Kumble: an oasis in the desert

IT is very rare to be part of a Test match that saw so much and produced so little in the end. As an entertainment sport, cricket needs to compete and long, tedious draws are like self-indulgent essays; the authors feel important, the readers couldn't care.

If the pitch at Guyana needed to be dug up, the square at Antigua needs a few mines. When you have two teams that only have hardworking rather than extraordinary, bowlers, competing against the pitch and against the batsmen is like climbing a mountain without oxygen. It is unfair and it is wrong.

It was left to individuals then to leave memories behind and by an unparalleled display of commitment, Anil Kumble left his footprints behind in Antigua.

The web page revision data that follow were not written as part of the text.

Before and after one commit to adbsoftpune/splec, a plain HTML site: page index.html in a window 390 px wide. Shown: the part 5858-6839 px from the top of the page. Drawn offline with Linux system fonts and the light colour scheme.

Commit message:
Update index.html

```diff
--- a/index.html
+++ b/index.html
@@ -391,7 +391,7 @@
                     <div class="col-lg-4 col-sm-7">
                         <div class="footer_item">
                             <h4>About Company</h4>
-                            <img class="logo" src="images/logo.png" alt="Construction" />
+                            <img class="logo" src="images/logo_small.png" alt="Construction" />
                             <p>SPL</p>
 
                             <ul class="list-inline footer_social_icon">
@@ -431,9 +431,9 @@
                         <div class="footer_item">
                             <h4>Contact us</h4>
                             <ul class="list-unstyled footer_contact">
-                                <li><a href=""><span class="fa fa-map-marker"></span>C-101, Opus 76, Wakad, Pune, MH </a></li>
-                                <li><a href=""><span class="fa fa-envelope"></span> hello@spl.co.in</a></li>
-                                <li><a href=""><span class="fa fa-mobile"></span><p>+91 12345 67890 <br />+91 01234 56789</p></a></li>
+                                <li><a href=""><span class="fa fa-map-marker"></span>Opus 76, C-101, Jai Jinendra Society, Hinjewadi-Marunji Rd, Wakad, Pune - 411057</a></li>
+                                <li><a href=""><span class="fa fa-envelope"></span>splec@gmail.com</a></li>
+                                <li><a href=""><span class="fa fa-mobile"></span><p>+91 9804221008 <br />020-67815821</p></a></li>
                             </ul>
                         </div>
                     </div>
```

When they dig up the pitch here, they should lift those footprints with care and keep them as a reminder of what great sportsmen can do when they want to compete. Through a career that has seen huge success and occasional disappointment, the one quality that has never deserted Kumble is the desire to compete. A broken jaw could impede but could not obstruct.

I was on air when Kumble came out and when he pulled off his cap, I had a lump in my throat. As a child I had seen pictures of Rick McCosker coming out to bat with a broken jaw in the Centenary Test of 1977. That was chilling but this was real-life drama. It was as if the whole ground had been lifted by a hurricane of emotions and in all the years that I have watched cricket, I have never seen a ground so completely captive to the bravery of one man. It lifted the side and for an hour after that, on adrenalin and the unparalleled strength of the human spirit, India attacked. A track that was doing little suddenly rose to the occasion, as if anxious to play its part in the rich story that was unfolding in its vicinity. The ball spun, it bounced, it seemed to have a hundred scorpions attached to it. I have no doubt it was the power of the mind and its ability to rise above the inadequacies of the body that produced the dismissal of Brian Lara.

I have had the privilege of knowing Anil Kumble for 12 years now, Sharjah and England in 1990 were our first bold steps in our profession, and I have at all times been struck by the manner in which he can combine humility and aggression. And so, while the sight overwhelmed me, the deed of the man did not surprise me. There is a lot of strength in a quiet man. And they would have felt it in the dressing room when he asked the dentists and the physio to strap his jaw up. He would have done it quietly and with purpose, not with a great show of activity. There is a lot of wisdom in the saying that when your deeds shine through, you need do little else to find glory.

Events such as these don't just lift the side on a ground, they leave deep imprints on young minds around and it was fantastic to see that too. Down by the boundary with Andrew Leipus were Harbhajan Singh and Tinu Yohannan and I saw awe in their eyes. One day they too may be hurt on a cricket ground and when the time comes to decide whether to stay on or to leave the field they will remember what Kumble did in Antigua. And it will help them take a strong but hard decision.

Amidst the whirlpool of feelings, one moment stood out for me and it wasn't one of joy. Having got the wicket of Lara and believing, like all of us, that he should have had Hooper lbw, Kumble conjured up a bat-pad catch for Das at short leg only to hear the dreaded call of no-ball. The agony on the face, the pain of a no-ball worse than the pain of a fracture, was the story of the match for me. We didn't know then, though he did, that 14 overs were all he had to play with and that knowledge would have made the moment even more heart-rending. For a brief moment, the hands went to the eyes, for a briefer moment the faith must have flickered, then he returned to bowl the next ball aware that his was but a small role in a wider canvas.

I believe there is a wider issue here as well. India is not a happy country at the moment, religion and caste tearing it rather than acting as the glue they were meant to. I fear it is leading to a generation to whom being Indian would mean less than being Hindu or Muslim, Brahman or Dalit. To see someone therefore, stand for India was an uplifting thought. It made me feel good about being Indian.

Sometimes we can make our own force, sometimes we can make destiny pause. That was the story of Anil Kumble at Antigua. It was unbelievable watching it unfold, much like a little boy's fantasy coming alive.

It was a dreary Test match. Kumble gave us an oasis in the desert.